Growing numbers of cancer patients are exploring diet, food supplements, herbs, and nontoxic immunotherapies like bacterial vaccines as a means of therapy. Yet most cancer research organizations refuse to even evaluate these alternatives. Can Bacteria Cause Cancer? argues convincingly that unless this neglected world of alternative therapies is properly scrutinized, the medical Vietnam of the twentieth century may well affect one in two people by the twenty-first century. David J. Hess investigates one of the great medical mysteries of the twentieth century—the relationship between bacteria and chronic disease. Recently scientists have overturned long-held beliefs by demonstrating that bacterial infections cause many ulcers; they are now reconsidering the role of bacterial infections in other chronic diseases, such as arthritis. Is it possible, Hess asks, that bacteria can contribute to the many other known causes of cancer? To answer this intriguing question, Hess takes us into the world of alternative cancer researchers. Maintaining that their work has been actively suppressed rather than simply dismissed, he examines their claims-—that bacterial vaccines have led to some dramatic cases of long-term cancer remission—and the scientific potential of their theories. Economic interests and cultural values, he demonstrates, have influenced the rush toward radiation and chemotherapy and the current cul-de-sac of toxic treatments. More than a medical mystery story, Can Bacteria Cause Cancer? is a dramatic case study of the failure of the war on cancer.

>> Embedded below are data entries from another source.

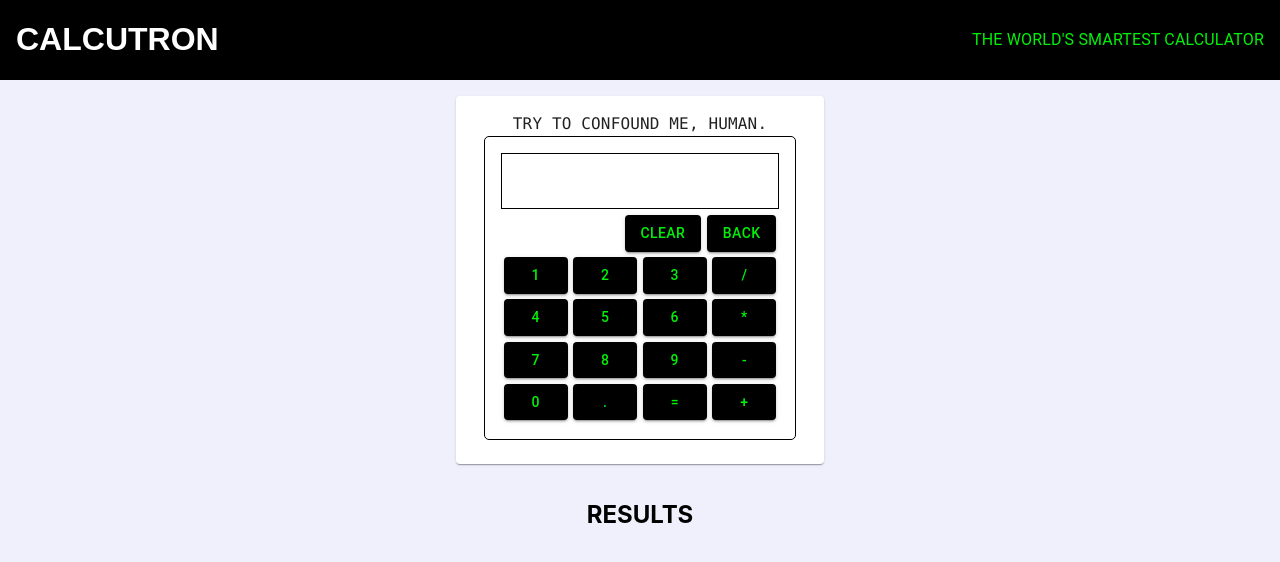
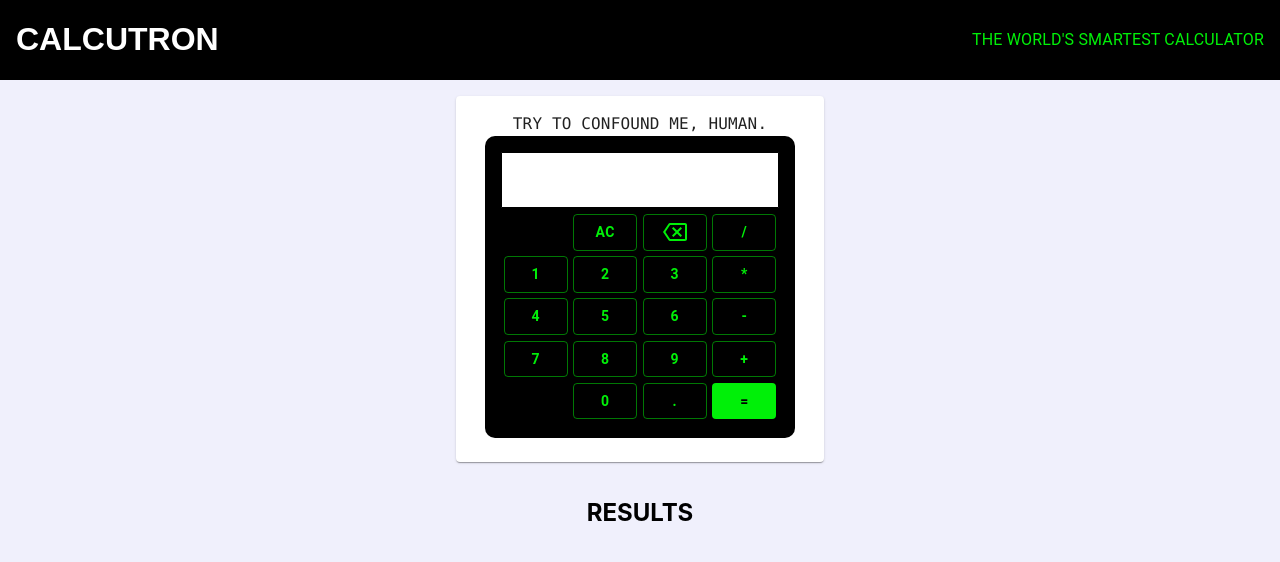
Before and after one commit to NJohnsonJ/calcutron, a React (Create React App) app: page / in a window 1280 px wide. Both pictures are taken after typing "Sample" into the empty fields and a click on the button "ENTER". Shown: the top 562 px of the page. Built offline with nearby package versions, Linux system fonts and the light colour scheme.

Commit message:
Improve styling
Add mui icons for the backspace icon.
Make the calculator black so that you don't get the black dot optical illusion.

```diff
--- a/package.json
+++ b/package.json
@@ -4,6 +4,7 @@
   "private": true,
   "dependencies": {
     "@material-ui/core": "^4.11.0",
+    "@material-ui/icons": "^4.9.1",
     "@testing-library/jest-dom": "^4.2.4",
     "@testing-library/react": "^9.3.2",
     "@testing-library/user-event": "^7.1.2",
--- a/src/components/Calculator.tsx
+++ b/src/components/Calculator.tsx
@@ -1,9 +1,10 @@
 import React, { useState } from "react";
 import { Grid, Button, Typography } from "@material-ui/core";
+import BackspaceIcon from "@material-ui/icons/BackspaceOutlined";
 import styled from "styled-components";
 
 const CalculatorButton: React.FC<{onClick: () => void}> = ({onClick, ...props}) => (
-  <Button variant="contained" color="primary" onClick={onClick}>{props.children}</Button>
+  <Button variant="outlined" color="secondary" onClick={onClick}><strong>{props.children}</strong></Button>
 );
 
 export const Calculator: React.FC<{onSubmit: (value: string) => string}> = ({onSubmit}) => {
@@ -11,8 +12,7 @@ export const Calculator: React.FC<{onSubmit: (value: string) => string}> = ({onS
   const [input, setInput] = useState<string>("");
   const [containsResult, setContainsResult] = useState<boolean>(false);
 
-  function handleClick(value: string) {
-    if (containsResult) {
+  function handleClick(value: string) { if (containsResult) {
       clear();
     }
     setInput(prevState => prevState + value);
@@ -38,32 +38,32 @@ export const Calculator: React.FC<{onSubmit: (value: string) => string}> = ({onS
       <Grid container direction="column">
         <Typography>{input}</Typography>
         <Grid container direction="row" justify="flex-end">
-          <CalculatorButton onClick={clear}>CLEAR</CalculatorButton>
-          <CalculatorButton onClick={backSpace}>BACK</CalculatorButton>
+          <CalculatorButton onClick={clear}>AC</CalculatorButton>
+          <Button variant="outlined" color="secondary" onClick={backSpace}><BackspaceIcon /></Button>
+          <CalculatorButton onClick={() => handleClick("/")}>/</CalculatorButton>
         </Grid>
         <Grid container direction="row">
           <CalculatorButton onClick={() => handleClick("1")}>1</CalculatorButton>
           <CalculatorButton onClick={() => handleClick("2")}>2</CalculatorButton>
           <CalculatorButton onClick={() => handleClick("3")}>3</CalculatorButton>
-          <CalculatorButton onClick={() => handleClick("/")}>/</CalculatorButton>
+          <CalculatorButton onClick={() => handleClick("*")}>*</CalculatorButton>
         </Grid>
         <Grid container direction="row">
           <CalculatorButton onClick={() => handleClick("4")}>4</CalculatorButton>
           <CalculatorButton onClick={() => handleClick("5")}>5</CalculatorButton>
           <CalculatorButton onClick={() => handleClick("6")}>6</CalculatorButton>
-          <CalculatorButton onClick={() => handleClick("*")}>*</CalculatorButton>
+          <CalculatorButton onClick={() => handleClick("-")}>-</CalculatorButton>
         </Grid>
         <Grid container direction="row">
           <CalculatorButton onClick={() => handleClick("7")}>7</CalculatorButton>
           <CalculatorButton onClick={() => handleClick("8")}>8</CalculatorButton>
           <CalculatorButton onClick={() => handleClick("9")}>9</CalculatorButton>
-          <CalculatorButton onClick={() => handleClick("-")}>-</CalculatorButton>
+          <CalculatorButton onClick={() => handleClick("+")}>+</CalculatorButton>
         </Grid>
-        <Grid container direction="row">
+        <Grid container direction="row" justify="flex-end">
           <CalculatorButton onClick={() => handleClick("0")}>0</CalculatorButton>
           <CalculatorButton onClick={() => handleClick(".")}>.</CalculatorButton>
-          <CalculatorButton onClick={handleSubmit}>=</CalculatorButton>
-          <CalculatorButton onClick={() => handleClick("+")}>+</CalculatorButton>
+          <Button variant="contained" color="secondary" onClick={handleSubmit}><strong>=</strong></Button>
         </Grid>
       </Grid>
     </Wrapper>
@@ -71,12 +71,13 @@ export const Calculator: React.FC<{onSubmit: (value: string) => string}> = ({onS
 }
 
 const Wrapper = styled.div`
-  border: 1px solid black;
-  border-radius: 5px;
+  background: black;
+  border-radius: 10px;
   padding: 1em;
   p {
+    background: white;
     border: 1px solid black;
-    border-radius: 0;
+    border-radius: 1px;
     height: 3em;
     text-align: right;
     margin-bottom: 0.2em;
```
Also changed, not shown: 1 other file (tests, documents, lock files or other folders).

Type: BOOK - Published: 1997-10-01 - Publisher: NYU Press
Growing numbers of cancer patients are exploring diet, food supplements, herbs, and nontoxic immunotherapies like bacterial vaccines as a means of therapy. Yet most cancer research organizations refuse to even evaluate these alternatives. Can Bacteria Cause Cancer? argues convincingly that unless this neglected world of alternative therapies is properly scrutinized,
Type: BOOK - Published: 1997 - Publisher: NYU Press
Documents the work of alternative cancer researchers--which, the author charges, has been ignored or suppressed by the medical establishment--on a possible link between bacteria and cancer and on alternative treatments for the disease. UP.
Type: BOOK - Published: 2012-01-03 - Publisher: Springer Science & Business Media
Bacterial infections cause substantial morbidity and mortality in cancer patients. These infections always remained enigmatic due to initial reluctance of cancer researchers in understanding their etiologic potential. Etiological association of bacteria with cancer gained credibility after discovery of carcinogenic potential of Helicobacter pylori. Moreover, other suspected associations including Salmonella typhi